OBJECTIVES - PowerPoint PPT Presentation

slide1 n.
Download
Skip this Video
Loading SlideShow in 5 Seconds..
OBJECTIVES PowerPoint Presentation
play fullscreen
1 / 45
OBJECTIVES
178 Views
Download Presentation
erasmus
Download Presentation

OBJECTIVES

- - - - - - - - - - - - - - - - - - - - - - - - - - - E N D - - - - - - - - - - - - - - - - - - - - - - - - - - -
Presentation Transcript
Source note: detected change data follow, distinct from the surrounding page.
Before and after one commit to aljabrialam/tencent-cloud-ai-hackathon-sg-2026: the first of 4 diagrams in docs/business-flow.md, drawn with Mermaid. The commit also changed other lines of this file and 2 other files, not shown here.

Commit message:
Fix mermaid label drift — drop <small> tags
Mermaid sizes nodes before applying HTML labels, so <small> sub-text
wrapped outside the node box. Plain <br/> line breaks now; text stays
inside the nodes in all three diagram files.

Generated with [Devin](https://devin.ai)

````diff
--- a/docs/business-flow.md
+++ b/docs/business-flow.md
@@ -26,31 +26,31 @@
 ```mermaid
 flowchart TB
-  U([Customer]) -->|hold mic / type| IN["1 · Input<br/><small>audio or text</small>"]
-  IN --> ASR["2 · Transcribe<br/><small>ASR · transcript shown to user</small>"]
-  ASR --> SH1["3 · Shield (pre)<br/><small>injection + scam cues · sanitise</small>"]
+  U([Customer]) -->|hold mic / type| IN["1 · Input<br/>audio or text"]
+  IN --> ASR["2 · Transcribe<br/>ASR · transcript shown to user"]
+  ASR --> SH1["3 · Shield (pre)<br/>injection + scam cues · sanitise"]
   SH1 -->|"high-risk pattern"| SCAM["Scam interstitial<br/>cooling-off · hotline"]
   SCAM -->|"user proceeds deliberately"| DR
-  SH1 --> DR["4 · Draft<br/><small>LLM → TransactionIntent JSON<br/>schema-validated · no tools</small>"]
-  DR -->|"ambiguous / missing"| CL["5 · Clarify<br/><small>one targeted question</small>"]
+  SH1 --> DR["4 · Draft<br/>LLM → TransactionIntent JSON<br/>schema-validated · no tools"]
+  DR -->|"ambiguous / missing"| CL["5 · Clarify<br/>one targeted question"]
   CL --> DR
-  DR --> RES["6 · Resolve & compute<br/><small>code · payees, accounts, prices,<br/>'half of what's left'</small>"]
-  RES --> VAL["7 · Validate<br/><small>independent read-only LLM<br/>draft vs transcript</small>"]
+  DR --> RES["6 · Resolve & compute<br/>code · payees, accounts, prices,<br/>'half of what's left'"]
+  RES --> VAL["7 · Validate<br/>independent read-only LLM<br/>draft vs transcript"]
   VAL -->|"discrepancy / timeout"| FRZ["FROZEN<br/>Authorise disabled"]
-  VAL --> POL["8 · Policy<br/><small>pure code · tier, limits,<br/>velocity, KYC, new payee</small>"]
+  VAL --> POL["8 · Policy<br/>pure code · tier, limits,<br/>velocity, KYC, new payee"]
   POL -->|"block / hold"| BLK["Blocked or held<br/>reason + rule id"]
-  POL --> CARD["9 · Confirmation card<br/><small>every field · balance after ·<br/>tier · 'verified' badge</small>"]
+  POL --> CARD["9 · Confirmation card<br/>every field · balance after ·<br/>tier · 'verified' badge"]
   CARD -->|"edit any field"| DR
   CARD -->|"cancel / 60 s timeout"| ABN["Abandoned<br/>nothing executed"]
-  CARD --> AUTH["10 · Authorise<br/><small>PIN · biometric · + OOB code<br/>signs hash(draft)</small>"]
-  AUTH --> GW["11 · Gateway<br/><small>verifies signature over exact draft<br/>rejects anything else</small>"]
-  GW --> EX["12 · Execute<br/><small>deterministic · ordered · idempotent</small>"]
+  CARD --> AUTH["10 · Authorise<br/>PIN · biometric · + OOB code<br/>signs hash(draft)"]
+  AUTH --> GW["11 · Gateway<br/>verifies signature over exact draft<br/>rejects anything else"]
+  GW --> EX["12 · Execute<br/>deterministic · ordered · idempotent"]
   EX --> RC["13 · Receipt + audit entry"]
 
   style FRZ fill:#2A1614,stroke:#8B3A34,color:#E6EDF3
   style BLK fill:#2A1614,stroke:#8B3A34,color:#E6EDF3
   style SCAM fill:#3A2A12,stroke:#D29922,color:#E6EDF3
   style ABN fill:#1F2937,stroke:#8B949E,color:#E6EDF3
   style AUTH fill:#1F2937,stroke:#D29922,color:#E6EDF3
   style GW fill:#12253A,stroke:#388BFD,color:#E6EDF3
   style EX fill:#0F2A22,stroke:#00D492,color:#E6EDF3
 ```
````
  1. OBJECTIVES After studying Chapter 25, the reader will be able to: • Prepare for ASE A8 certification test content area “D” (Emissions Control Systems Diagnosis and Repair) and ASE L1 certification test content area “F” (I/M Failure Diagnosis). • Discuss emission standards. • Identify the reasons why excessive amounts of HC, CO, and NOX exhaust emissions are created. • Describe how to baseline a vehicle after an exhaust emission failure. • List acceptable levels of HC, CO, CO2, and O2 with and without a catalytic converter. • List four possible causes for high readings for HC, CO, and NOX.
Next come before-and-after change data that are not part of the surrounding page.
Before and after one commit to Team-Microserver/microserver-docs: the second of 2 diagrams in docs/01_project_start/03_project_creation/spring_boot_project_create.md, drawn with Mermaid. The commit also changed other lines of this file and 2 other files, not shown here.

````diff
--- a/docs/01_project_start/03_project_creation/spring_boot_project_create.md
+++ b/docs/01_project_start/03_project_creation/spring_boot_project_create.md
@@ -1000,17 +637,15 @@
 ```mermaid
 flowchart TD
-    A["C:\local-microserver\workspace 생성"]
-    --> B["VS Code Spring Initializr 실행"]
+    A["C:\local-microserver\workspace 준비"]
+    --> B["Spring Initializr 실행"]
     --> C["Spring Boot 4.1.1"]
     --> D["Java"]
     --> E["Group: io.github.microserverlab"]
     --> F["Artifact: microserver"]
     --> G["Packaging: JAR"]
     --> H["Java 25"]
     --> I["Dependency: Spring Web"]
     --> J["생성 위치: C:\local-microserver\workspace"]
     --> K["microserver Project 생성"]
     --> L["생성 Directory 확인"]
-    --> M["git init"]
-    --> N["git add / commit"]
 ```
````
  2. EMISSION STANDARDS IN THE UNITED STATES • In the United States, emissions standards are managed by the Environmental Protection Agency (EPA) as well as some U.S. state governments. • Tier 1 and Tier 2 • TLEV—Transitional Low-Emission Vehicle. • LEV—(also known as: LEV I) Low-Emission Vehicle. • ULEV (also known as ULEV I)—Ultra-Low-Emission Vehicle. • ULEV II—Ultra-Low-Emission Vehicle. • SULEV—Super-Ultra-Low-Emission Vehicle. • ZEV—Zero-Emission Vehicle. • PZEV—Partial Zero-Emission Vehicle. • ILEV—Inherently Low-Emission Vehicle. • AT-PZEV—Advanced Technology Partial Zero-Emission Vehicle. • NLEV—National Low-Emission Vehicle.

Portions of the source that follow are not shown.